Defense Secretary Ash Carter on Thursday reiterated his intention to allow transgender people to openly serve in the military, and said he's confident any "practical issues" can be resolved.
"The question of principle we've sort of settled — what matters is people's ability to contribute to our military," Carter said when asked about the military's transgender policy in a question-and-answer session with cadets at the Air Force Academy. "The only barriers we should ever erect to that principle are ones in which there are practical issues that we can't work through."
But Carter said he's sure the Defense Department will be able to resolve those issues in this case.
"We do things in a careful, thoughtful manner, and I'm confident we're going to get to the right place," Carter said.
Carter did not specifically reference what has yet to be resolved. But before the "don't ask, don't tell" ban on gays in the military was dropped five years ago, some troops raised concerns about bunking and using facilities such as bathrooms showers with gay or lesbian troops.

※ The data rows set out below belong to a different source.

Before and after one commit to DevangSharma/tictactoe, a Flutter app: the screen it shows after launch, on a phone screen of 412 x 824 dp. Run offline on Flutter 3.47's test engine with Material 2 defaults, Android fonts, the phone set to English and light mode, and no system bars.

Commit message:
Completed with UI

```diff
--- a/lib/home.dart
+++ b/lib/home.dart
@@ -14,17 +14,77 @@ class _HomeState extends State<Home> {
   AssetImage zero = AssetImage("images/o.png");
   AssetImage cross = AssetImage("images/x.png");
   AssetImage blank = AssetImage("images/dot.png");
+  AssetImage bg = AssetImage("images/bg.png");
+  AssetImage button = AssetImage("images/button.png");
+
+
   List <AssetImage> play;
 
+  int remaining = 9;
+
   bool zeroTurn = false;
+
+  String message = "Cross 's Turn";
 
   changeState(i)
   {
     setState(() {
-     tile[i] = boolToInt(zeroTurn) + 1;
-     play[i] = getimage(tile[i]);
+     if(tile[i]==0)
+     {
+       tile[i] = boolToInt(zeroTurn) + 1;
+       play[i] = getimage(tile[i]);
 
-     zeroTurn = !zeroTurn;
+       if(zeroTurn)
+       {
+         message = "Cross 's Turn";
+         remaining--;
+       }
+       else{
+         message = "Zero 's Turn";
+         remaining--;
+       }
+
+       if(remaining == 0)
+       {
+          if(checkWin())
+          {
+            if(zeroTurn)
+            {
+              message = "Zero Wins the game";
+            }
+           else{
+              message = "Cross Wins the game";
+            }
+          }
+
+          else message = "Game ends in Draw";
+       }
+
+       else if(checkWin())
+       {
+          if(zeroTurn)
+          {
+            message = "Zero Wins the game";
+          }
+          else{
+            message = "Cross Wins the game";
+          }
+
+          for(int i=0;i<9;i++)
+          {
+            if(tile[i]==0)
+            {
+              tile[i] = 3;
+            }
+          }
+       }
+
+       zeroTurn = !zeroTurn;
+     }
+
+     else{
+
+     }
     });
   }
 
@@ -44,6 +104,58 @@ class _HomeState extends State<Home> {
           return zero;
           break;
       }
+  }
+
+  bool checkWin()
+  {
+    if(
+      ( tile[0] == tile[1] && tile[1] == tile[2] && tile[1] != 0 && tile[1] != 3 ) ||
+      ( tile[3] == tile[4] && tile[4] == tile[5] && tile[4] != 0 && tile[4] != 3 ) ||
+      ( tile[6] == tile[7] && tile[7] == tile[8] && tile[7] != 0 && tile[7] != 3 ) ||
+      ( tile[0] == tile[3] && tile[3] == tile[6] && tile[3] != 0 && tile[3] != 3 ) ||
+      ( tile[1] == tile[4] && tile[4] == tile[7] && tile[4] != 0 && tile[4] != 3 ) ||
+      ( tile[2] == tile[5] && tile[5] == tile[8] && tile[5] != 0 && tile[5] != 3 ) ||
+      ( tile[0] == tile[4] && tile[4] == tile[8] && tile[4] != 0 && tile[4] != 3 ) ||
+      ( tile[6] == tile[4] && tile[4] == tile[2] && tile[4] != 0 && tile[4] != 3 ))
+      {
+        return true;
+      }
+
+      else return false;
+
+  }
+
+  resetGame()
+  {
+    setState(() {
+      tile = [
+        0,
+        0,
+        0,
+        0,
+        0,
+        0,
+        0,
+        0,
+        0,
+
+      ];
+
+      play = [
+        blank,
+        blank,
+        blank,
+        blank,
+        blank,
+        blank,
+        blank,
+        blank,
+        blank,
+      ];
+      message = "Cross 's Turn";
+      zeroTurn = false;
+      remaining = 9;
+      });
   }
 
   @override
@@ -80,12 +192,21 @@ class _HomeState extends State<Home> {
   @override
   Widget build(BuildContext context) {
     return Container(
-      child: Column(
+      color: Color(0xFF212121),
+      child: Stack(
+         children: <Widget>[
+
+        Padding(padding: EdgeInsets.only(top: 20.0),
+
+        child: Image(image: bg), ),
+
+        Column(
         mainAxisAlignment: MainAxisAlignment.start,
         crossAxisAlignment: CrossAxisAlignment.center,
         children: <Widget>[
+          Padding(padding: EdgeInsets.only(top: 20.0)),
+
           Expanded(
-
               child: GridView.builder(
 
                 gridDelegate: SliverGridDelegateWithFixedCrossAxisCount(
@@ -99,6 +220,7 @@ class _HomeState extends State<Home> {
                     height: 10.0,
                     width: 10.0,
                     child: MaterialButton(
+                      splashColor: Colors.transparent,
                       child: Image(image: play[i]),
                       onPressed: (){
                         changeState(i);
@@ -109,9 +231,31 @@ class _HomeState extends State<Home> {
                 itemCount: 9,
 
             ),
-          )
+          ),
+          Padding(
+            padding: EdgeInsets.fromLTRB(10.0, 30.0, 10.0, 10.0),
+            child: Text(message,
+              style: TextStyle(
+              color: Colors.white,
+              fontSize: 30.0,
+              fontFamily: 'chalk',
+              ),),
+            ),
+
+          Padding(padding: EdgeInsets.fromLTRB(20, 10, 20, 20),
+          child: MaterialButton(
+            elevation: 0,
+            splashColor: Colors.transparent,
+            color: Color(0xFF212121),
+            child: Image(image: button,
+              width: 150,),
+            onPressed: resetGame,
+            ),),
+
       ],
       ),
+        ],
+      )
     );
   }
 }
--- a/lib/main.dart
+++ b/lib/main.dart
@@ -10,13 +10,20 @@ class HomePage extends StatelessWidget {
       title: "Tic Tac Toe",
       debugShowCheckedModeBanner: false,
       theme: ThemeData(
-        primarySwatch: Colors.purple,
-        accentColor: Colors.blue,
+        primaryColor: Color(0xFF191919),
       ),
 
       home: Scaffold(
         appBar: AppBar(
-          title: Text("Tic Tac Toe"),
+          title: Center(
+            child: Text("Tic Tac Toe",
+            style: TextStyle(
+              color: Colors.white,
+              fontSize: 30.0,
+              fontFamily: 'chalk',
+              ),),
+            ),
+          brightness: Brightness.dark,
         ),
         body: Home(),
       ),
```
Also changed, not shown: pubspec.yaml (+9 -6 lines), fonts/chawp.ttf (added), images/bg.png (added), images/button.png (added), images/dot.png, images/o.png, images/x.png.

The nation is currently in the midst of a controversy surrounding laws in states like North Carolina that restrict which public bathrooms transgender people can use. The state and the federal government are now suing each other over the dispute.
Those may be some of the issues that have to be worked through for transgender troops to serve openly.

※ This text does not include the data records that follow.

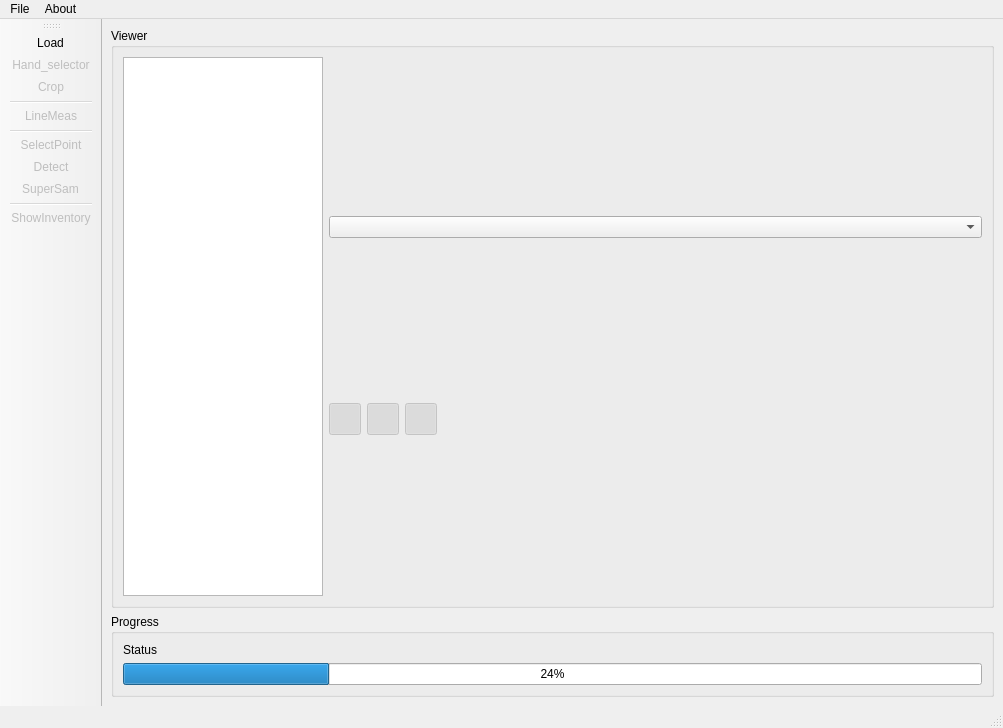
First picture: the form in ui/volume.ui, repository s-du/SkyStock, before the edit.
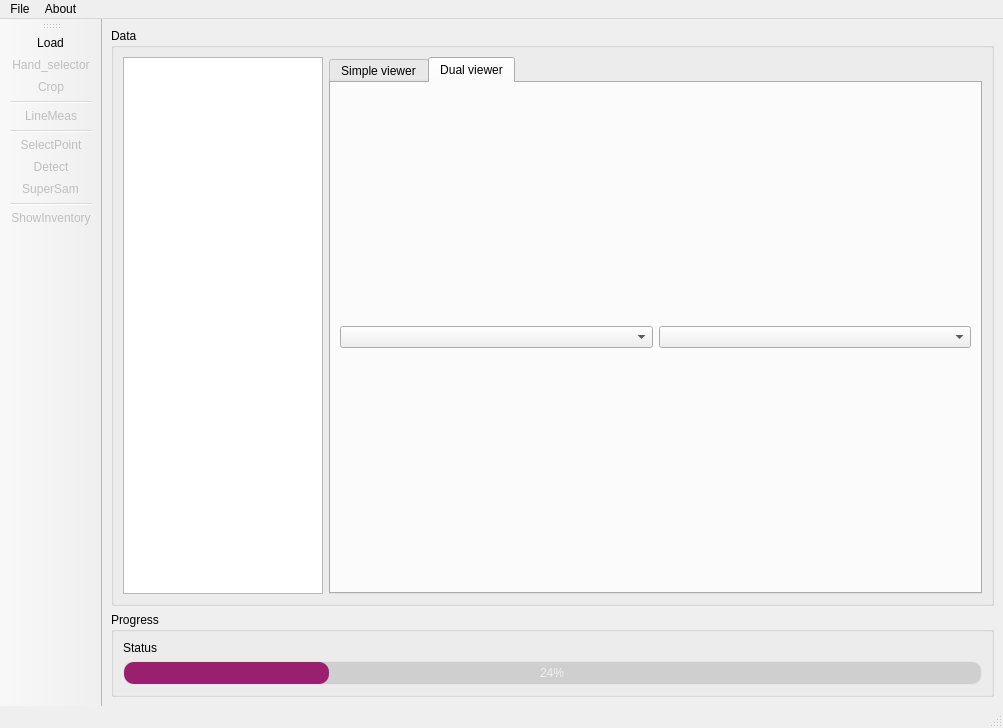
Second picture: the form after the edit. The open tabs and pages were chosen to show the change.

Commit message: dual viewer added

```diff
--- a/ui/volume.ui
+++ b/ui/volume.ui
@@ -16,6 +16,82 @@
   <property name="windowTitle">
    <string>SkyStock</string>
   </property>
+  <property name="styleSheet">
+   <string notr="true">QPushButton{
+border-style: solid;
+border-top-color: qlineargradient(spread:pad, x1:0.5, y1:1, x2:0.5, y2:0, stop:0 rgb(215, 215, 215), stop:1 rgb(222, 222, 222));
+border-right-color: qlineargradient(spread:pad, x1:0, y1:0.5, x2:1, y2:0.5, stop:0 rgb(217, 217, 217), stop:1 rgb(227, 227, 227));
+border-left-color: qlineargradient(spread:pad, x1:0, y1:0.5, x2:1, y2:0.5, stop:0 rgb(227, 227, 227), stop:1 rgb(217, 217, 217));
+border-bottom-color: qlineargradient(spread:pad, x1:0.5, y1:1, x2:0.5, y2:0, stop:0 rgb(215, 215, 215), stop:1 rgb(222, 222, 222));
+border-width: 1px;
+border-radius: 5px;
+color: rgb(0,0,0);
+padding: 2px;
+background-color: rgb(255,255,255);
+}
+QPushButton::default{
+border-style: solid;
+border-top-color: qlineargradient(spread:pad, x1:0.5, y1:1, x2:0.5, y2:0, stop:0 rgb(215, 215, 215), stop:1 rgb(222, 222, 222));
+border-right-color: qlineargradient(spread:pad, x1:0, y1:0.5, x2:1, y2:0.5, stop:0 rgb(217, 217, 217), stop:1 rgb(227, 227, 227));
+border-left-color: qlineargradient(spread:pad, x1:0, y1:0.5, x2:1, y2:0.5, stop:0 rgb(227, 227, 227), stop:1 rgb(217, 217, 217));
+border-bottom-color: qlineargradient(spread:pad, x1:0.5, y1:1, x2:0.5, y2:0, stop:0 rgb(215, 215, 215), stop:1 rgb(222, 222, 222));
+border-width: 1px;
+border-radius: 5px;
+color: rgb(0,0,0);
+padding: 2px;
+background-color: rgb(255,255,255);
+}
+QPushButton:hover{
+border-style: solid;
+border-color: #B9256F;
+border-width: 1px;
+border-radius: 5px;
+color: rgb(0,0,0);
+padding: 2px;
+background-color: rgb(255,255,255);
+}
+QPushButton:pressed{
+border-style: solid;
+border-top-color: qlineargradient(spread:pad, x1:0.5, y1:1, x2:0.5, y2:0, stop:0 rgb(215, 215, 215), stop:1 rgb(222, 222, 222));
+border-right-color: qlineargradient(spread:pad, x1:0, y1:0.5, x2:1, y2:0.5, stop:0 rgb(217, 217, 217), stop:1 rgb(227, 227, 227));
+border-left-color: qlineargradient(spread:pad, x1:0, y1:0.5, x2:1, y2:0.5, stop:0 rgb(227, 227, 227), stop:1 rgb(217, 217, 217));
+border-bottom-color: qlineargradient(spread:pad, x1:0.5, y1:1, x2:0.5, y2:0, stop:0 rgb(215, 215, 215), stop:1 rgb(222, 222, 222));
+border-width: 1px;
+border-radius: 5px;
+color: rgb(0,0,0);
+padding: 2px;
+background-color: rgb(142,142,142);
+}
+QPushButton:disabled{
+border-style: solid;
+border-top-color: qlineargradient(spread:pad, x1:0.5, y1:1, x2:0.5, y2:0, stop:0 rgb(215, 215, 215), stop:1 rgb(222, 222, 222));
+border-right-color: qlineargradient(spread:pad, x1:0, y1:0.5, x2:1, y2:0.5, stop:0 rgb(217, 217, 217), stop:1 rgb(227, 227, 227));
+border-left-color: qlineargradient(spread:pad, x1:0, y1:0.5, x2:1, y2:0.5, stop:0 rgb(227, 227, 227), stop:1 rgb(217, 217, 217));
+border-bottom-color: qlineargradient(spread:pad, x1:0.5, y1:1, x2:0.5, y2:0, stop:0 rgb(215, 215, 215), stop:1 rgb(222, 222, 222));
+border-width: 1px;
+border-radius: 5px;
+color: #bbb;
+padding: 2px;
+background-color: #ddd;
+}
+
+
+QProgressBar {
+text-align: center;
+color: rgb(240, 240, 240);
+border-width: 1px; 
+border-radius: 10px;
+border-color: rgb(230, 230, 230);
+border-style: solid;
+background-color:rgb(207,207,207);
+}
+
+QProgressBar:chunk {
+background-color:#9B1F6F;
+border-radius: 10px;
+}
+</string>
+  </property>
   <widget class="QWidget" name="centralwidget">
    <layout class="QGridLayout" name="gridLayout">
     <item row="1" column="0" colspan="2">
@@ -68,7 +144,7 @@
     <item row="0" column="0" colspan="2">
      <widget class="QGroupBox" name="groupBox_2">
       <property name="title">
-       <string>Viewer</string>
+       <string>Data</string>
       </property>
       <layout class="QHBoxLayout" name="horizontalLayout">
        <item>
@@ -88,6 +164,16 @@
         </widget>
        </item>
        <item>
+        <widget class="QTabWidget" name="tabWidget">
+         <property name="currentIndex">
+          <number>0</number>
+         </property>
+         <widget class="QWidget" name="tab">
+          <attribute name="title">
+           <string>Simple viewer</string>
+          </attribute>
+          <layout class="QVBoxLayout" name="verticalLayout_2">
+           <item>
         <layout class="QVBoxLayout" name="verticalLayout">
          <item>
           <widget class="QComboBox" name="comboBox"/>
@@ -203,6 +289,31 @@
           <layout class="QHBoxLayout" name="horizontalLayout_2"/>
          </item>
         </layout>
+           </item>
+          </layout>
+         </widget>
+         <widget class="QWidget" name="tab_2">
+          <attribute name="title">
+           <string>Dual viewer</string>
+          </attribute>
+          <layout class="QVBoxLayout" name="verticalLayout_5">
+           <item>
+            <layout class="QVBoxLayout" name="verticalLayout_4">
+             <item>
+              <layout class="QHBoxLayout" name="horizontalLayout_4">
+               <item>
+                <widget class="QComboBox" name="comboBox_3"/>
+               </item>
+               <item>
+                <widget class="QComboBox" name="comboBox_2"/>
+               </item>
+              </layout>
+             </item>
+            </layout>
+           </item>
+          </layout>
+         </widget>
+        </widget>
        </item>
       </layout>
      </widget>
```
Lines whose indentation alone changed are shown as unchanged. The commit also changes 2 other files.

The Pentagon may also have to sort out other, military-specific questions, such as when transgender troops begin adhering to a new dress code and grooming standards, how their fitness standards would change, and whether the military health care system would provide them with hormone replacement therapy or gender reassignment surgery.
Last July, Carter announced a plan to lift the prohibition on transgender troops. At the time, he said the current regulations "are outdated and are causing uncertainty that distracts commanders from our core missions.
Defense regulations now consider transgender people medically unfit for service. They can be separated honorably if diagnosed with "psychosexual conditions, including but not limited to transsexualism, exhibitionism, transvestism, voyeurism, and other paraphilias," according to Defense Department Instruction 6130.03.
Carter last summer also announced a new policy requiring the Pentagon's top personnel official to sign off on any administrative discharges for troops diagnosed with gender dysphoria or who identify as transgender. That was expected to limit or halt such discharges.
Up to 15,000 of the roughly 2.2 million active-duty and reserve troops now serving may be transgender people, according to estimates from advocates.
Carter also told the cadets that as Air Force officers, they will face at least five major challenges in the Air Force: Countering Russian aggression, managing the Asia-Pacific region, deterring North Korea and its nuclear saber-rattling, checking Iranian influence in the Persian Gulf, and defeating the Islamic State in "its parent tumor in Iraq and Syria and everywhere it has metastasized around the world."
And Carter noted that on Friday, Gen. Lori Robinson will take charge of U.S. Northern Command, making her the first woman to lead a combatant command. He cited Robinson as an example of why diversity helps the military.
"The Air Force has proven time and again that we are strongest when we draw from the entire strength of the nation," Carter said. "Females, after all, make up half the population. It would be foolish to pass over qualified people for any reason that has no bearing on their ability to serve with excellence."
Carter also told cadets that remotely piloted aircraft are "here to stay" and are certain to become even more important to the Air Force.
"It is the most visible part of every day of mine and every night of mine," Carter said. "If you join that career field, I guarantee you you will have a lot of action that will be very satisfying. It's very clear that you're doing something of great consequence."
But Carter said the military has worked RPA airmen too hard, and taken instructors out of classrooms to help fill demand on the flightline.
"We're squeezed now," Carter said.
The Air Force now flies 60 combat air patrols each day. But in March, Air Force Chief of Staff Gen. Mark Welsh said the service planned to add another 10 CAPs, using contractors to fly intelligence, surveillance and reconnaissance missions.
Army RPA pilots flying their Gray Eagle drones and U.S. Special Operations Command drone operators would get the number of daily CAPs up to 90, Carter said.
Andrew Tilghman contributed to this report.
Stephen Losey covers personnel, promotions, and the Air Force Academy for Air Force Times. He can be reached at email@example.com.
Stephen Losey is the air warfare reporter for Defense News. He previously covered leadership and personnel issues at Air Force Times, and the Pentagon, special operations and air warfare at Military.com. He has traveled to the Middle East to cover U.S. Air Force operations.